Review of recent non-hyperbaric oxygen interventions for mild traumatic brain injury.

Traumatic brain injury (TBI) affects 3.2 to 5.3 million persons in the United States (U.S.), and the impact in the U.S. military is proportionally higher. Consensus is lacking regarding an accepted outcome to measure the effectiveness of interventions to improve the symptoms associated with TBI, and no standard-of-care treatment exists for mild TBI (mTBI). A recent literature review evaluated hyperbaric oxygen therapy (HBO₂) interventions, and findings were mixed. We conducted a systematic review of non-HBO₂ mTBI interventional trials published in 2005-2015 in military and civilian populations. A total of 154 abstracts, seven randomized controlled trials (RCTs) and five pilot studies were reviewed. RCTs were evaluated using Consolidated Standards of Reporting Trials criteria. Results indicated that studies published within the period of review were small pilot studies for rehabilitation therapy and motion capture or virtual reality gaming interventions. Neuropsychological assessments were commonly specified outcomes, and most studies included a combination of symptom and neuropsychological assessments. Findings indicated a lack of large-scale, well-controlled trials to address the symptoms and sequelae of this condition, but results of small exploratory studies show evidence of potentially promising interventions.

Hyperbaric oxygen for persistent post-concussive symptoms: long-term follow-up.

We report results of an observational cohort study investigating long-term follow-up in participants from two completed United States military trials of hyperbaric oxygen (HBO₂) for persistent post-concussive symptoms (PCS), as well as challenges in recruitment and retention in active-duty military personnel. After informed consent, participants completed an electronic survey assessing PCS, post-traumatic stress disorder (PTSD), anxiety, depression and quality of life. Of 132 HBO₂ study participants, 40 (30%) completed the survey (42 could not be contacted; 50 were lost to follow-up or declined). All were male, age 28.1 ±6.6 years (mean ±1SD). Time to follow-up was 39.2 ±6.1 months.

Neuropsychological assessments in a hyperbaric trial of post-concussive symptoms.

Results of studies addressing the effect of mild traumatic brain injury (mTBI) and post-traumatic stress disorder (PTSD) on symptoms and neuropsychological assessments are mixed regarding cognitive deficits in these populations.
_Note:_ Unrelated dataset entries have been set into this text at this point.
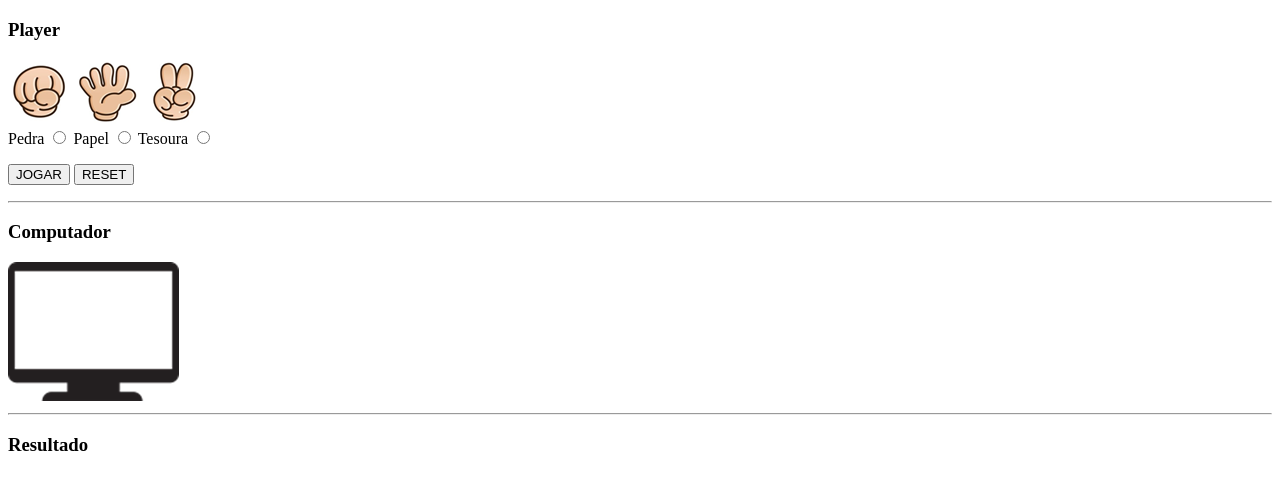
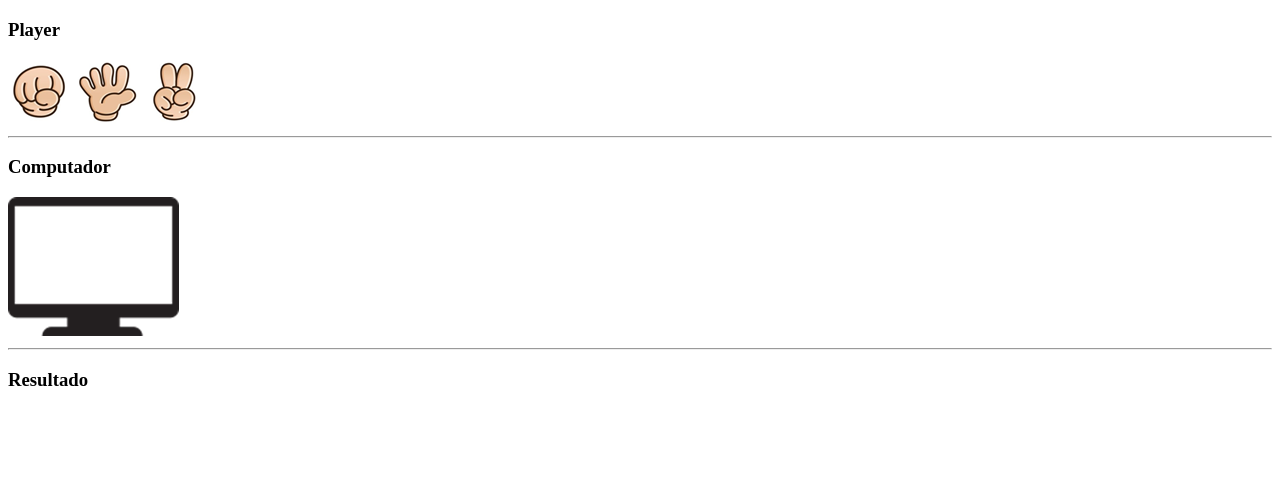
Before and after one commit to Strelizia3548/Jokenpo, a plain HTML site: page index.html in a window 1280 px wide. Shown: the part 61-550 px from the top of the page. Drawn offline with Linux system fonts and the light colour scheme.

Commit message:
Update index.html

```diff
--- a/index.html
+++ b/index.html
@@ -4,39 +4,27 @@
     <meta charset="UTF-8">
     <meta http-equiv="X-UA-Compatible" content="IE=edge">
     <meta name="viewport" content="width=device-width, initial-scale=1.0">
+    <link rel="stylesheet" href="./style.css">
     <title>Jokenpo</title>
 </head>
 <body>
+    <div class="container">
         <h1>Jokenpo Duel</h1>
         <h3>Player</h3>
-    <img src="./pedra.png" alt="">
-    <img src="./papel.png" alt="">
-    <img src="./tesoura.png" alt="">
-
-    <form action="">
-    <label for="pedra">Pedra</label>
-    <input type="radio" name="grupo" id="pedra">
-
-    <label for="papel">Papel</label>
-    <input type="radio" name="grupo" id="papel">
-
-    <label for="tesoura">Tesoura</label>
-    <input type="radio" name="grupo" id="tesoura">
-
-    <p>
-        <input type="button" value="JOGAR" onclick="jogar()">
-        <input type="button" value="RESET" onclick="resetar()">
-    </p>
-</form>
-
+        <div>
+            <img src="./pedra.png" alt="pedra" id="pedra" onclick="jogar('pedra')">
+            <img src="./papel.png" alt="papel" id="papel" onclick="jogar('papel')">
+            <img src="./tesoura.png" alt="tesoura" id="tesoura" onclick="jogar('tesoura')">
+        </div>
 
         <hr>
 
         <h3>Computador</h3>
-    <img src="./pc.png" alt="" id="pc">
+        <img src="./pc.png" alt="pc" id="pc">
         <hr>
         <h3>Resultado</h3>
         <p id="placar"></p>
+    </div>
 
     <script src="./jokenpo.js"></script>
 </body>
```
Lines whose indentation alone changed are shown as unchanged.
Neuropsychological assessments were compared between U.S. military service members with mTBI only (n=36) vs. those with mTBI÷ PTSD (n=35) from a randomized interventional study of mTBI participants with persistent post-concussive symptoms (PCS). The mTBI group endorsed worse symptoms than published norms on PCS, PTSD and pain scales (⟩50% abnormal on Neurobehavioral Symptom Inventory (NSI), PTSD Checklist-Civilian, McGill Pain Questionnaire-Short Form) and some quality of life domains.